Why and how did you decide to become a nurse?

I enlisted in the USAF as a medic when I was 17. This experience convinced me that I wanted to work in the medical field in some capacity. After 7 years of honorable service, I earned a BS in Computer Science and then worked in tech for about five years. I didn’t really care for the Monday through Friday grind, though. So I decided to go to nursing school, so I could work 12-hour shifts and have more days off to work on other projects. In 2008 I started the Alternate Entry MSN program at the University of Texas School of Nursing, graduating from this program in 2011.

I have been drawn to medical work my whole life. Growing up in poor countries instilled a desire in me to help the sick. When I got out of The Family I learned that the healthcare field also offers better job security than most fields.

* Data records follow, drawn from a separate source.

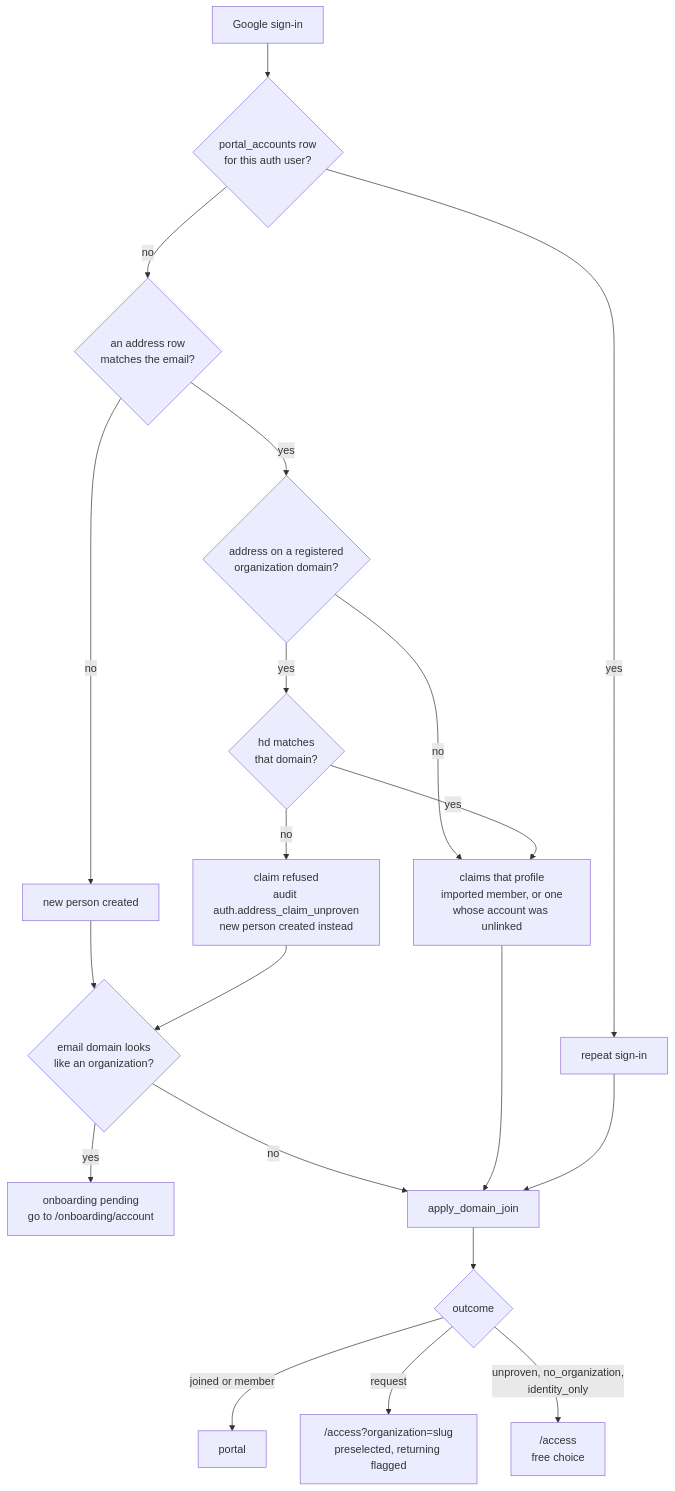
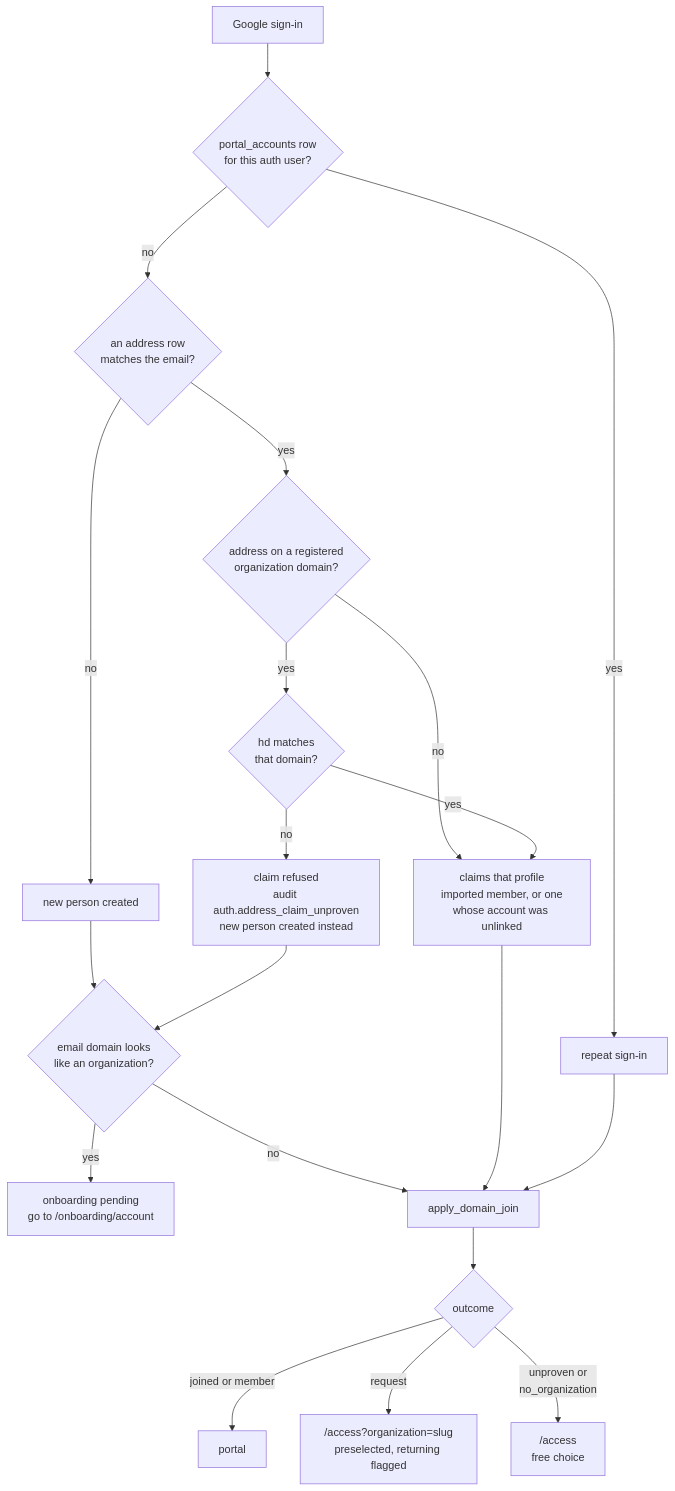
Before and after one commit to NORSTEC/intranet: the second of 7 diagrams in docs/identity-flows.md, drawn with Mermaid. The commit also changed other lines of this file and 4 other files, not shown here.

````diff
--- a/docs/identity-flows.md
+++ b/docs/identity-flows.md
@@ -60,25 +59,25 @@
 ```mermaid
 flowchart TD
     A["Google sign-in"] --> B{"portal_accounts row<br/>for this auth user?"}
     B -- "yes" --> R["repeat sign-in"]
     B -- "no" --> C{"an address row<br/>matches the email?"}
 
     C -- "no" --> N["new person created"]
     C -- "yes" --> D{"address on a registered<br/>organization domain?"}
     D -- "no" --> P["claims that profile<br/>imported member, or one<br/>whose account was unlinked"]
     D -- "yes" --> E{"hd matches<br/>that domain?"}
     E -- "yes" --> P
     E -- "no" --> F["claim refused<br/>audit auth.address_claim_unproven<br/>new person created instead"]
 
     N --> G{"email domain looks<br/>like an organization?"}
     F --> G
     G -- "yes" --> H["onboarding pending<br/>go to /onboarding/account"]
     G -- "no" --> I["apply_domain_join"]
     P --> I
     R --> I
 
     I --> J{"outcome"}
     J -- "joined or member" --> K["portal"]
     J -- "request" --> L["/access?organization=slug<br/>preselected, returning flagged"]
-    J -- "unproven, no_organization,<br/>identity_only" --> M["/access<br/>free choice"]
+    J -- "unproven or<br/>no_organization" --> M["/access<br/>free choice"]
 ```
````
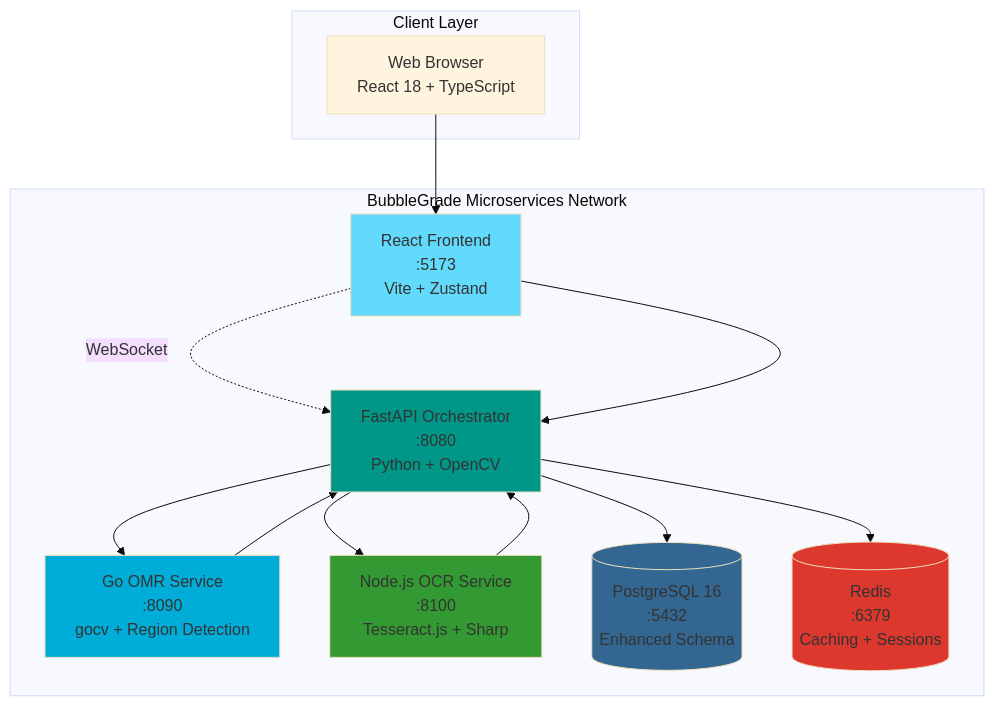
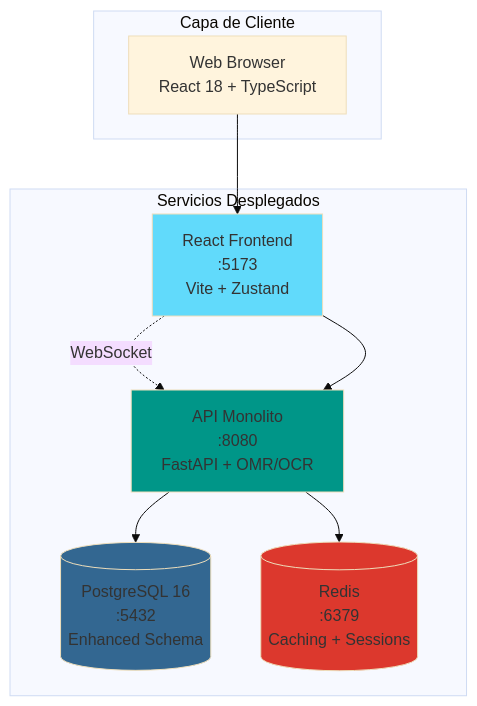
Before and after one commit to JazzDataSolutions/BubbleGrade: the diagram in README.md, drawn with Mermaid (base theme). The commit also changed other lines of this file and 47 other files, not shown here.

````diff
--- a/README.md
+++ b/README.md
@@ -43,32 +43,24 @@
 ```mermaid
 graph TB
-    subgraph "Client Layer"
+    subgraph "Capa de Cliente"
         Browser[Web Browser<br/>React 18 + TypeScript]
     end
     
-    subgraph "BubbleGrade Microservices Network"
+    subgraph "Servicios Desplegados"
         Frontend[React Frontend<br/>:5173<br/>Vite + Zustand]
-        API[FastAPI Orchestrator<br/>:8080<br/>Python + OpenCV]
-        OMR[Go OMR Service<br/>:8090<br/>gocv + Region Detection]
-        OCR[Node.js OCR Service<br/>:8100<br/>Tesseract.js + Sharp]
+        API[API Monolito<br/>:8080<br/>FastAPI + OMR/OCR]
         DB[(PostgreSQL 16<br/>:5432<br/>Enhanced Schema)]
         Redis[(Redis<br/>:6379<br/>Caching + Sessions)]
     end
     
     Browser --> Frontend
     Frontend -.->|WebSocket| API
     Frontend --> API
-    API --> OMR
-    API --> OCR
     API --> DB
     API --> Redis
-    OMR --> API
-    OCR --> API
     
     style Frontend fill:#61dafb
     style API fill:#009688
-    style OMR fill:#00add8
-    style OCR fill:#339933
     style DB fill:#336791
     style Redis fill:#dc382d
 ```
````
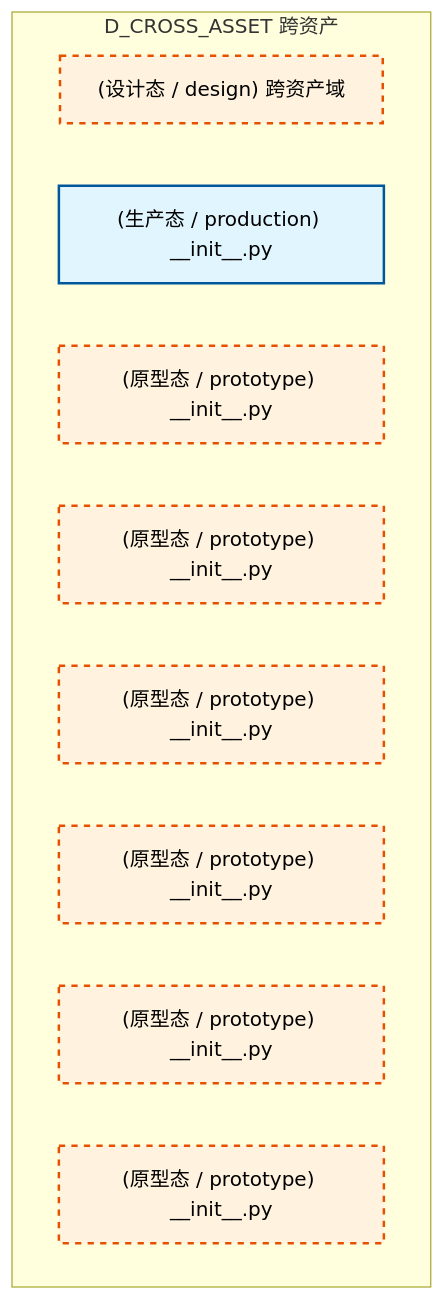
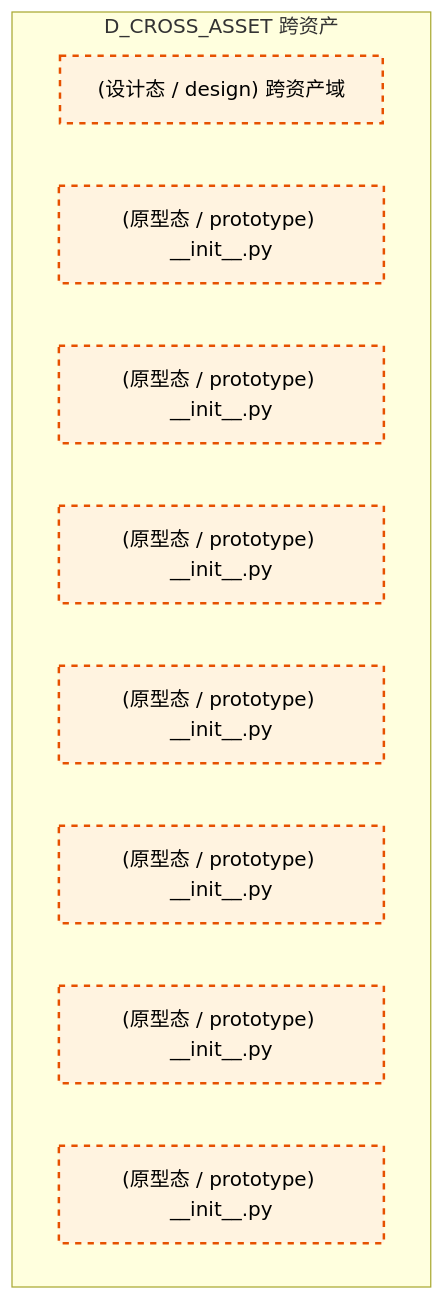
One commit to xuanFelixVan/ZephyrAlpha changed the first of 3 diagrams in docs/02_enterprise_architecture/02_domain_architecture_docs/31_d_cross_asset.md. Above: the diagram before and after it, drawn with Mermaid. The commit also changed other lines of this file and 126 other files, not shown here.

````diff
--- a/docs/02_enterprise_architecture/02_domain_architecture_docs/31_d_cross_asset.md
+++ b/docs/02_enterprise_architecture/02_domain_architecture_docs/31_d_cross_asset.md
@@ -71,19 +71,18 @@
 ```mermaid
 graph TD
     subgraph D_CROSS_ASSET["D_CROSS_ASSET 跨资产"]
         src_zephyr_cross_asset["(设计态 / design) 跨资产域"]
-        src_zephyr_cross_asset_init_py["(生产态 / production) __init__.py"]
+        src_zephyr_cross_asset_init_py["(原型态 / prototype) __init__.py"]
         src_zephyr_cross_asset_extensions_init_py["(原型态 / prototype) __init__.py"]
         src_zephyr_cross_asset_api_init_py["(原型态 / prototype) __init__.py"]
         src_zephyr_cross_asset_core_init_py["(原型态 / prototype) __init__.py"]
         src_zephyr_cross_asset_infrastructure_init_py["(原型态 / prototype) __init__.py"]
         src_zephyr_cross_asset_models_init_py["(原型态 / prototype) __init__.py"]
         src_zephyr_cross_asset_services_init_py["(原型态 / prototype) __init__.py"]
     end
     classDef production fill:#e1f5fe,stroke:#01579b,stroke-width:2px,color:#000
     classDef design fill:#fff3e0,stroke:#e65100,stroke-width:2px,color:#000,stroke-dasharray: 5 5
     classDef external_prod fill:#e8f5e9,stroke:#1b5e20,stroke-width:1px,color:#000
     classDef external_design fill:#fce4ec,stroke:#880e4f,stroke-width:1px,color:#000,stroke-dasharray: 5 5
-    class src_zephyr_cross_asset_init_py production
-    class src_zephyr_cross_asset,src_zephyr_cross_asset_extensions_init_py,src_zephyr_cross_asset_api_init_py,src_zephyr_cross_asset_core_init_py,src_zephyr_cross_asset_infrastructure_init_py,src_zephyr_cross_asset_models_init_py,src_zephyr_cross_asset_services_init_py design
+    class src_zephyr_cross_asset,src_zephyr_cross_asset_init_py,src_zephyr_cross_asset_extensions_init_py,src_zephyr_cross_asset_api_init_py,src_zephyr_cross_asset_core_init_py,src_zephyr_cross_asset_infrastructure_init_py,src_zephyr_cross_asset_models_init_py,src_zephyr_cross_asset_services_init_py design
 ```
````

What was your first nursing job?

My first medical job was as a nurse’s aide when I was 16. My first job as a Registered Nurse was as a home hospice nurse, providing end of life care to patients in their homes.

What advice would you offer to someone entering nursing school or about to start their first nursing job?

Focus on your development as a professional. Nursing is a process and that process provides guidance in a healthcare system that is filled with competing interests. It is important to develop a robust ethical framework that guides your choices. My chosen ethical framework is secular humanism. Every time I interact with a patient, in any setting, I start by acknowledging their humanity. This simple step can avoid many of the conflicts and misunderstandings that deteriorate the nurse-patient relationship.

Is there anything else you would like to share with us about your experience in the nursing profession?

I am proud to be a member of the most trusted profession in the US. I have had countless opportunities in my nursing work to connect with other humans in mutually beneficial ways. Seeing the world through the lens of nursing has made me a better person, and it has kept me connected to the human condition. At the end of a day’s work I feel like I have made a measurable contribution to the wellbeing of my fellow humans.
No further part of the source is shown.